■ TASK DETAILS:
No pictures in the copy, please: retype all the records exactly.

■ RECORDED DATA:
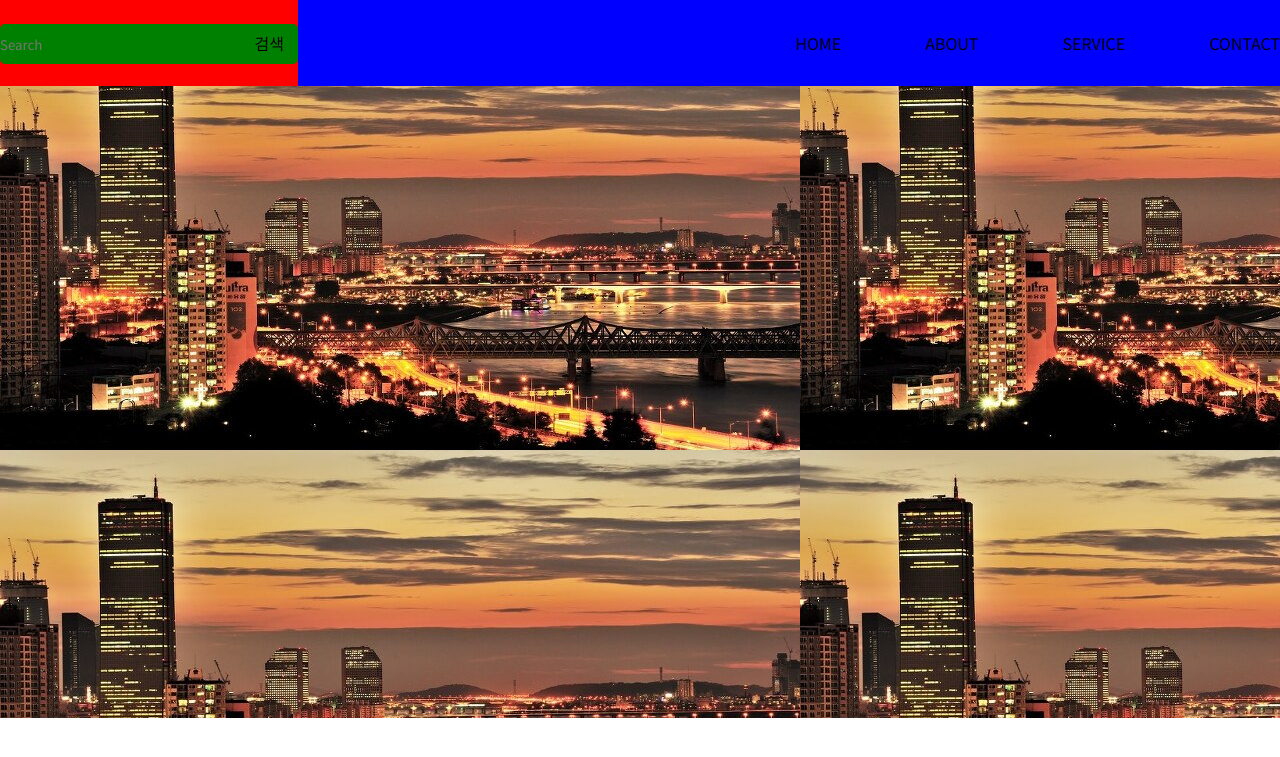
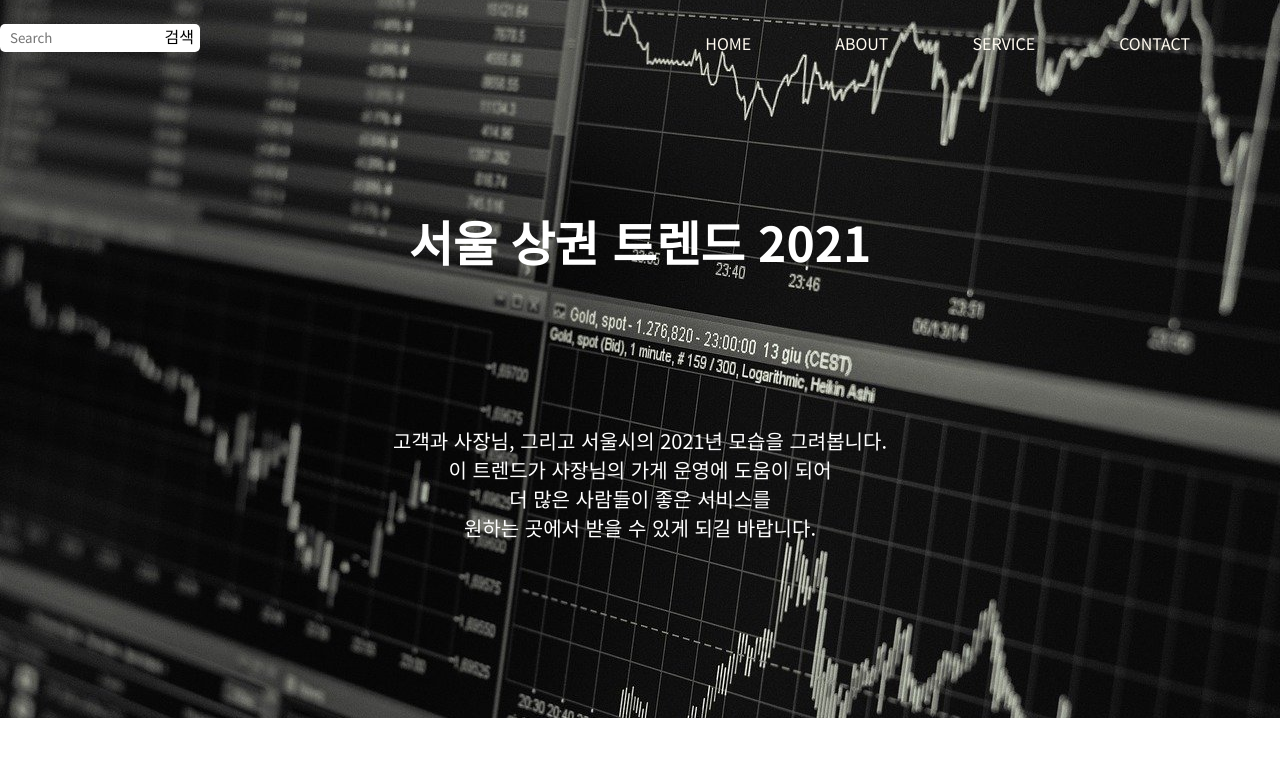
Before and after one commit to woosinbum/yeardream_semi_project, a Flask app: page / in a window 1280 px wide. Shown: the top 757 px of the page. Run offline with Flask 2, Linux system fonts and the light colour scheme.

Commit message:
첫번째 페이지

```diff
--- a/flask/app/templates/index.html
+++ b/flask/app/templates/index.html
@@ -12,8 +12,8 @@
 		<div class="wrap">
 			<div class="intro_bg">
 				<div class="header">
-					<div class="searchArea">
-						<form >
+					<div class="search_area">
+						<form>
 							<input type="search" placeholder="Search">
 							<span>검색</span>
 						</form>
@@ -25,6 +25,19 @@
 						<li><a href="#">CONTACT</a></li>
 					</ul>
 				</div>
+				<div class="intro_title">
+					<h1>서울 상권 트렌드 2021</h1>
+				</div>
+				<div class="intro_txt">
+					<p>고객과 사장님, 그리고 서울시의 2021년 모습을 그려봅니다.<p>
+					<p>이 트렌드가 사장님의 가게 운영에 도움이 되어</p>
+					<p>더 많은 사람들이 좋은 서비스를</p>
+					<p>원하는 곳에서 받을 수 있게 되길 바랍니다.</p>
+				</div>
+			</div>
+			<!-- intro_end -->
+			<div>
+
 			</div>
 		</div>
 	</body>
--- a/flask/app/templates/style.css
+++ b/flask/app/templates/style.css
@@ -6,9 +6,13 @@
     padding: 0px;
     color: #000;
 }
+h1 {
+    font-size: 48px;
+}
+.intro_bg{
 
-.intro_bg{
-    background-image:url("source-code//flask//app//static//image//seoul.jpg"); no-repeat;
+    background-image:url("../static/image/stock.jpg");
+    background-position: center;
     width: 100%;
     height: 718px;
 
@@ -17,31 +21,63 @@
     display: flex;
     width: 1280px;
     margin: auto;
-    background: red;
+
     height: 86px;
 }
 
-.searchArea{
-    width: 300px;
-    height: 40px;
-    background: green;
+.search_area{
+    width: 200px;
+    height: 28px;
+    background:#fff;
     border-radius: 5px;
     margin-top: 24px;
 }
-.searchArea > form > input{
+.search_area > form > input{
     border: none;
-    width: 250px;
-    height: 40px;
-    background: rgba(0,0,0,0.0);
+    width: 160px;
+    height: 15px;
+    background:#fff;
+    color: #000;
+    padding-left:10px;
+
 
 }
+.serach_area > form > span{
+    width: 15px;
+    color:black;
+}
+
 .nav{
     display: flex;
     justify-content: flex-end;
     line-height: 86px;
     width:calc(1290px - 300px);
-    background: blue;
+
+
 }
 .nav > li{
     margin-left: 84px;
 }
+.nav > li > a {
+    color:floralwhite;
+
+}
+
+.intro_title{
+    width: 100%;
+    margin: 120px auto;
+    text-align: center;
+}
+.intro_txt {
+    width: 100%;
+    margin:150px auto;
+    text-align:center;
+    font-size: 20px;
+
+}
+.intro_title > h1{
+    color: #fff;
+}
+.intro_txt > p{
+    color:#fff;
+}
```
Also changed, not shown: flask/app/static/image/stock.jpg (added).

■ EXERCISE RESPONSE:
Before and after one commit to woosinbum/yeardream_semi_project, a Flask app: page / in a window 1280 px wide. Shown: the top 757 px of the page. Run offline with Flask 2, Linux system fonts and the light colour scheme.

Commit message:
첫번째 페이지

```diff
--- a/flask/app/templates/index.html
+++ b/flask/app/templates/index.html
@@ -12,8 +12,8 @@
 		<div class="wrap">
 			<div class="intro_bg">
 				<div class="header">
-					<div class="searchArea">
-						<form >
+					<div class="search_area">
+						<form>
 							<input type="search" placeholder="Search">
 							<span>검색</span>
 						</form>
@@ -25,6 +25,19 @@
 						<li><a href="#">CONTACT</a></li>
 					</ul>
 				</div>
+				<div class="intro_title">
+					<h1>서울 상권 트렌드 2021</h1>
+				</div>
+				<div class="intro_txt">
+					<p>고객과 사장님, 그리고 서울시의 2021년 모습을 그려봅니다.<p>
+					<p>이 트렌드가 사장님의 가게 운영에 도움이 되어</p>
+					<p>더 많은 사람들이 좋은 서비스를</p>
+					<p>원하는 곳에서 받을 수 있게 되길 바랍니다.</p>
+				</div>
+			</div>
+			<!-- intro_end -->
+			<div>
+
 			</div>
 		</div>
 	</body>
--- a/flask/app/templates/style.css
+++ b/flask/app/templates/style.css
@@ -6,9 +6,13 @@
     padding: 0px;
     color: #000;
 }
+h1 {
+    font-size: 48px;
+}
+.intro_bg{
 
-.intro_bg{
-    background-image:url("source-code//flask//app//static//image//seoul.jpg"); no-repeat;
+    background-image:url("../static/image/stock.jpg");
+    background-position: center;
     width: 100%;
     height: 718px;
 
@@ -17,31 +21,63 @@
     display: flex;
     width: 1280px;
     margin: auto;
-    background: red;
+
     height: 86px;
 }
 
-.searchArea{
-    width: 300px;
-    height: 40px;
-    background: green;
+.search_area{
+    width: 200px;
+    height: 28px;
+    background:#fff;
     border-radius: 5px;
     margin-top: 24px;
 }
-.searchArea > form > input{
+.search_area > form > input{
     border: none;
-    width: 250px;
-    height: 40px;
-    background: rgba(0,0,0,0.0);
+    width: 160px;
+    height: 15px;
+    background:#fff;
+    color: #000;
+    padding-left:10px;
+
 
 }
+.serach_area > form > span{
+    width: 15px;
+    color:black;
+}
+
 .nav{
     display: flex;
     justify-content: flex-end;
     line-height: 86px;
     width:calc(1290px - 300px);
-    background: blue;
+
+
 }
 .nav > li{
     margin-left: 84px;
 }
+.nav > li > a {
+    color:floralwhite;
+
+}
+
+.intro_title{
+    width: 100%;
+    margin: 120px auto;
+    text-align: center;
+}
+.intro_txt {
+    width: 100%;
+    margin:150px auto;
+    text-align:center;
+    font-size: 20px;
+
+}
+.intro_title > h1{
+    color: #fff;
+}
+.intro_txt > p{
+    color:#fff;
+}
```
Also changed, not shown: flask/app/static/image/stock.jpg (added).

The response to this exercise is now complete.